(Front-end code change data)
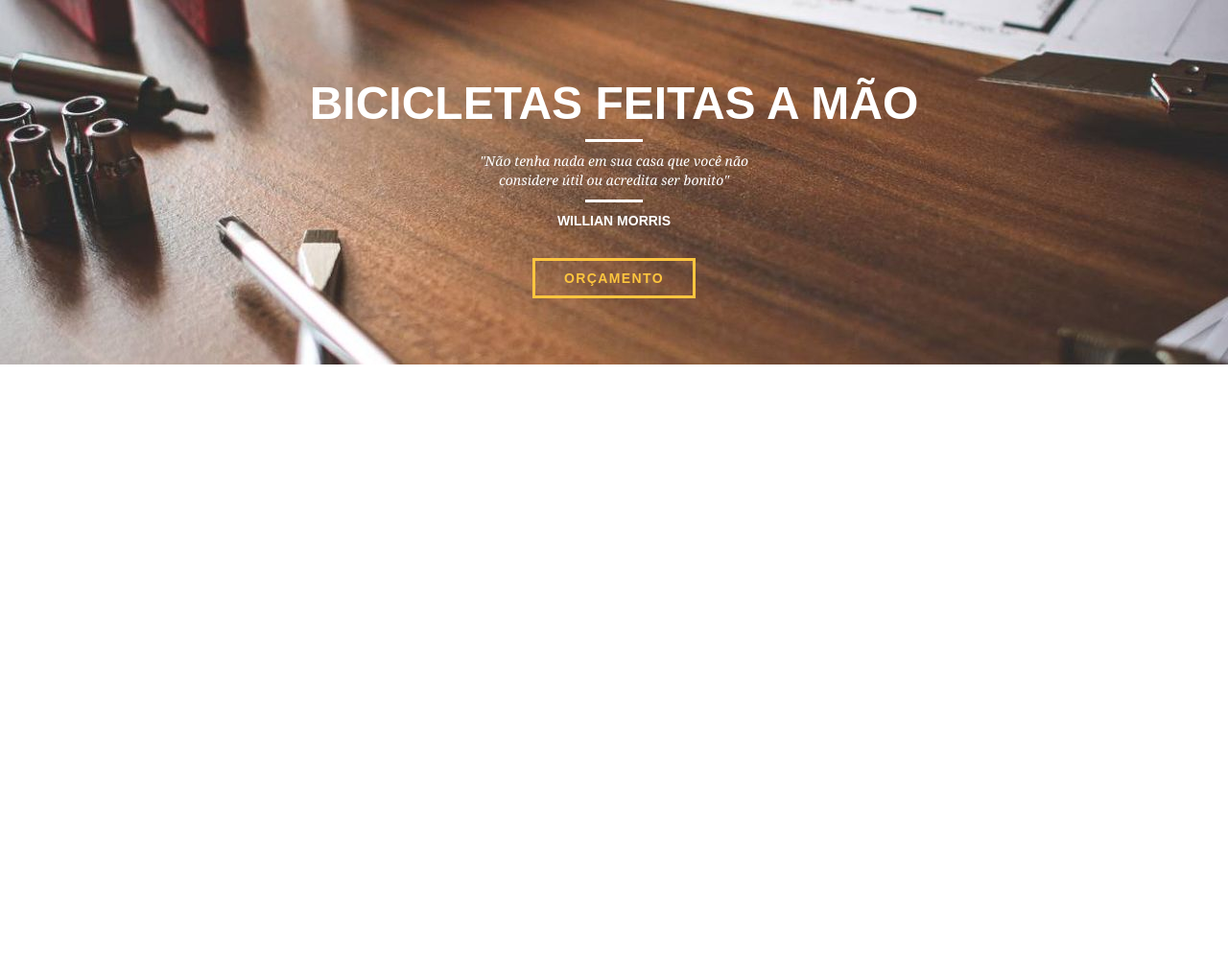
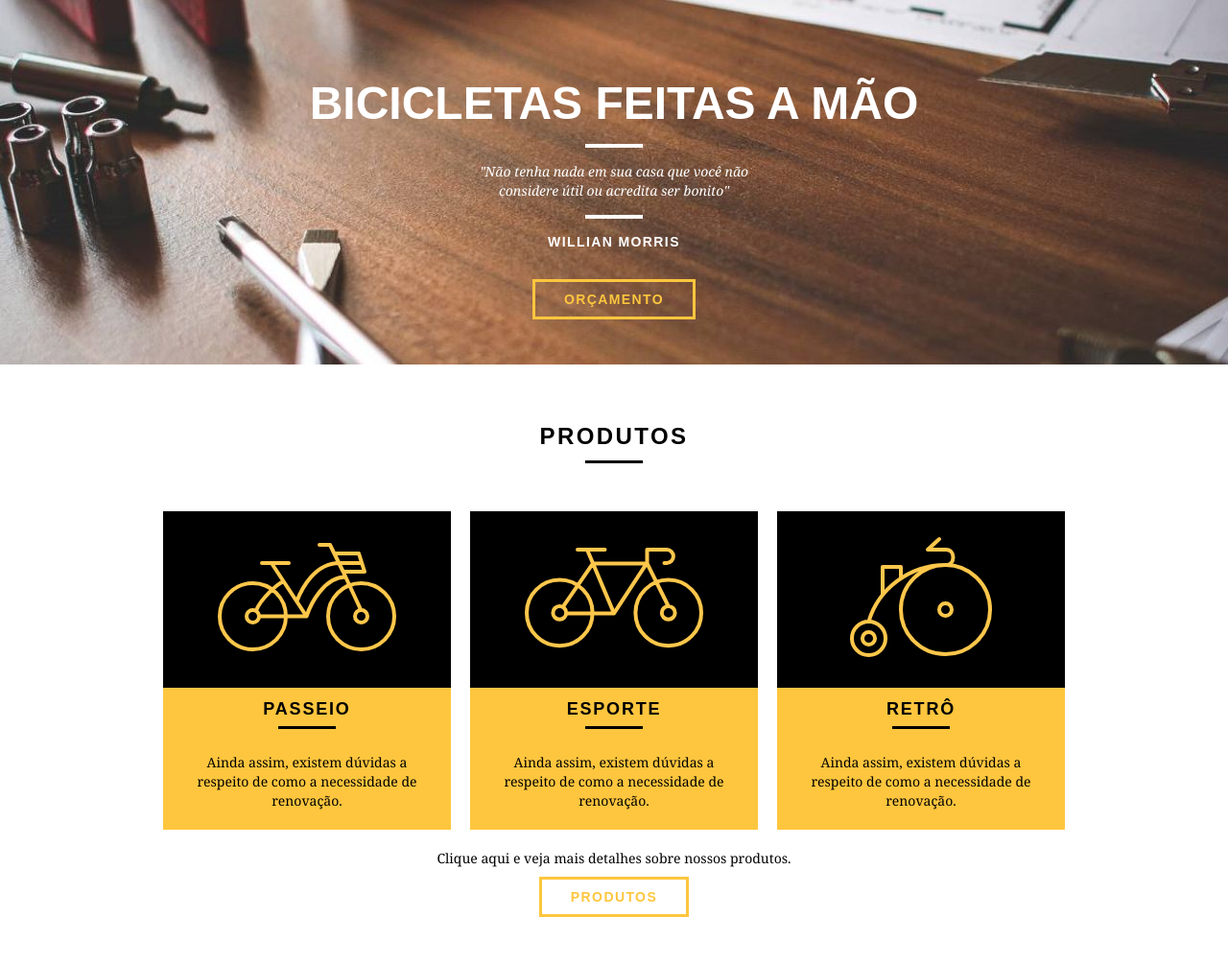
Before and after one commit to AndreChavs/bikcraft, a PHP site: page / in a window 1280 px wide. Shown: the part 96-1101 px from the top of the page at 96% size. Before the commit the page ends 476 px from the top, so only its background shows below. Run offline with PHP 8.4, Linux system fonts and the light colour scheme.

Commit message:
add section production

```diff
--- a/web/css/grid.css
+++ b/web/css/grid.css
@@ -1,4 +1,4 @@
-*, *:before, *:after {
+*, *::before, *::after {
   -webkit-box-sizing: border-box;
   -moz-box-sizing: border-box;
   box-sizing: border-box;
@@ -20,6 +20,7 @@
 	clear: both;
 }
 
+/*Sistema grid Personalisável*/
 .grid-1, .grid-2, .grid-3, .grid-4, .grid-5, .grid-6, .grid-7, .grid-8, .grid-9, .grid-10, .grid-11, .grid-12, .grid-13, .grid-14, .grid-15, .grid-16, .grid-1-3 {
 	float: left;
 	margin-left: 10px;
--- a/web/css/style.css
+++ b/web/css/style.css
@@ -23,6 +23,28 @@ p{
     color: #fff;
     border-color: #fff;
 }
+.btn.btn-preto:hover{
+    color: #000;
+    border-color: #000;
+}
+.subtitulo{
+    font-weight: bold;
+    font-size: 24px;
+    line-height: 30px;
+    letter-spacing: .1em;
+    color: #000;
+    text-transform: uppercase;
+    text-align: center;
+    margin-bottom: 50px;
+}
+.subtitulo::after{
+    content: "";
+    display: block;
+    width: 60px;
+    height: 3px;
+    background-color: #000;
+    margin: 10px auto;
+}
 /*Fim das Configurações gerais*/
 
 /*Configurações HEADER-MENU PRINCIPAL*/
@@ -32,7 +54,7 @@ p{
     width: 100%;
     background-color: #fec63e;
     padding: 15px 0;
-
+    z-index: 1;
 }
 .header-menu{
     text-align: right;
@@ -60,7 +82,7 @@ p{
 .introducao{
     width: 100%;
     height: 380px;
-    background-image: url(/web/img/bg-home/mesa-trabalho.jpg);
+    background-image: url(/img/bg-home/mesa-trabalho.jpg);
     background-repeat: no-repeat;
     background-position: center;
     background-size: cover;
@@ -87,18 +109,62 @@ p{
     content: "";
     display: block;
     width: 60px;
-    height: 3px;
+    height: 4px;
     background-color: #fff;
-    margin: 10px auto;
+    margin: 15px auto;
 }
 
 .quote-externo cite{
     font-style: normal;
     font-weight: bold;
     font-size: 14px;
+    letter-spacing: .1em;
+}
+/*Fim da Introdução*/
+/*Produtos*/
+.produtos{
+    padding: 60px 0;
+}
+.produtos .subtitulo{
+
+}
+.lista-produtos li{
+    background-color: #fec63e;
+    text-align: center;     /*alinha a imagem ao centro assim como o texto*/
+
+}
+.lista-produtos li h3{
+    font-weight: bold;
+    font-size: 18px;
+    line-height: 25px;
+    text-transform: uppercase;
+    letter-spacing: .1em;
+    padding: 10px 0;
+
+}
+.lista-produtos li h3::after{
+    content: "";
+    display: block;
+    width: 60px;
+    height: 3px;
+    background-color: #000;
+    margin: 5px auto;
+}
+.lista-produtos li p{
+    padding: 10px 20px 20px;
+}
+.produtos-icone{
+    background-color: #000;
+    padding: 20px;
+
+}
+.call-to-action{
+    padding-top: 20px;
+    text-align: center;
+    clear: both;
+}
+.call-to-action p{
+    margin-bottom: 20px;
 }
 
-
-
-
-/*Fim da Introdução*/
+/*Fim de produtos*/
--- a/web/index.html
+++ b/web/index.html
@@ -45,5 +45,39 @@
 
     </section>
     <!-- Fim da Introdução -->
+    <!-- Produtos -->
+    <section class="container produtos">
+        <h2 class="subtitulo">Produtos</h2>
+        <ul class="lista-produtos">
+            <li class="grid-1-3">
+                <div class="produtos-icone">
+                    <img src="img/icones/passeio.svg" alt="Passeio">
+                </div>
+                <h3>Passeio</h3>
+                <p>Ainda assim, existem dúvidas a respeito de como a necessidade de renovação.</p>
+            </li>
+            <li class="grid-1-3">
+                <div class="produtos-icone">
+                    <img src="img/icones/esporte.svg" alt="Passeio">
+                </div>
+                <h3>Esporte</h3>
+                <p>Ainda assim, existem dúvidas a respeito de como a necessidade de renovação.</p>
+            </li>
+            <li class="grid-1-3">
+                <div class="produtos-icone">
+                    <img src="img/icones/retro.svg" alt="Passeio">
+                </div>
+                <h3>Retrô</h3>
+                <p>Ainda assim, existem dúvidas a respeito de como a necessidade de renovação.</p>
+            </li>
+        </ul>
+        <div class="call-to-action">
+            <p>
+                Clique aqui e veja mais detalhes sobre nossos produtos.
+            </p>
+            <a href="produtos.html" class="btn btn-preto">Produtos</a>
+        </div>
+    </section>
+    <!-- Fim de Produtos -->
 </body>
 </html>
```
==
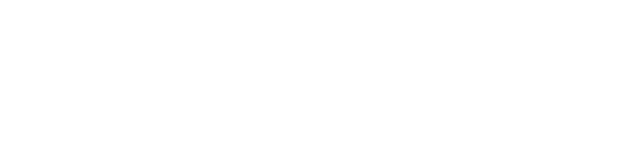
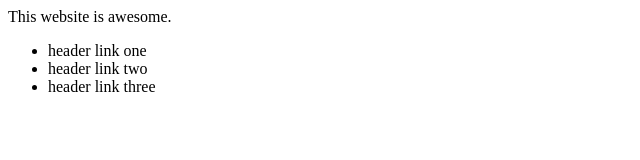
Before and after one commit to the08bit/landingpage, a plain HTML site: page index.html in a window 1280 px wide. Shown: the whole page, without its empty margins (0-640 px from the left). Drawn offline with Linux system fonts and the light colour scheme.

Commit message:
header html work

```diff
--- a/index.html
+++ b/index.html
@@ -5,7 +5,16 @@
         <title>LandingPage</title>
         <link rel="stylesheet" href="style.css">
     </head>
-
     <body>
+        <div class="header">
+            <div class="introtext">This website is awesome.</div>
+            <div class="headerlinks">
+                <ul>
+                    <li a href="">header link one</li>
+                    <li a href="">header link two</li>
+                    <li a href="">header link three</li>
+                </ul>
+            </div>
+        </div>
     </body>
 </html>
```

**TASK INSTRUCTIONS**
Above are the records; copy every line in them that holds the word "bottom".

**WRITTEN SOLUTION**
+    margin-bottom: 50px;
+    margin-bottom: 20px;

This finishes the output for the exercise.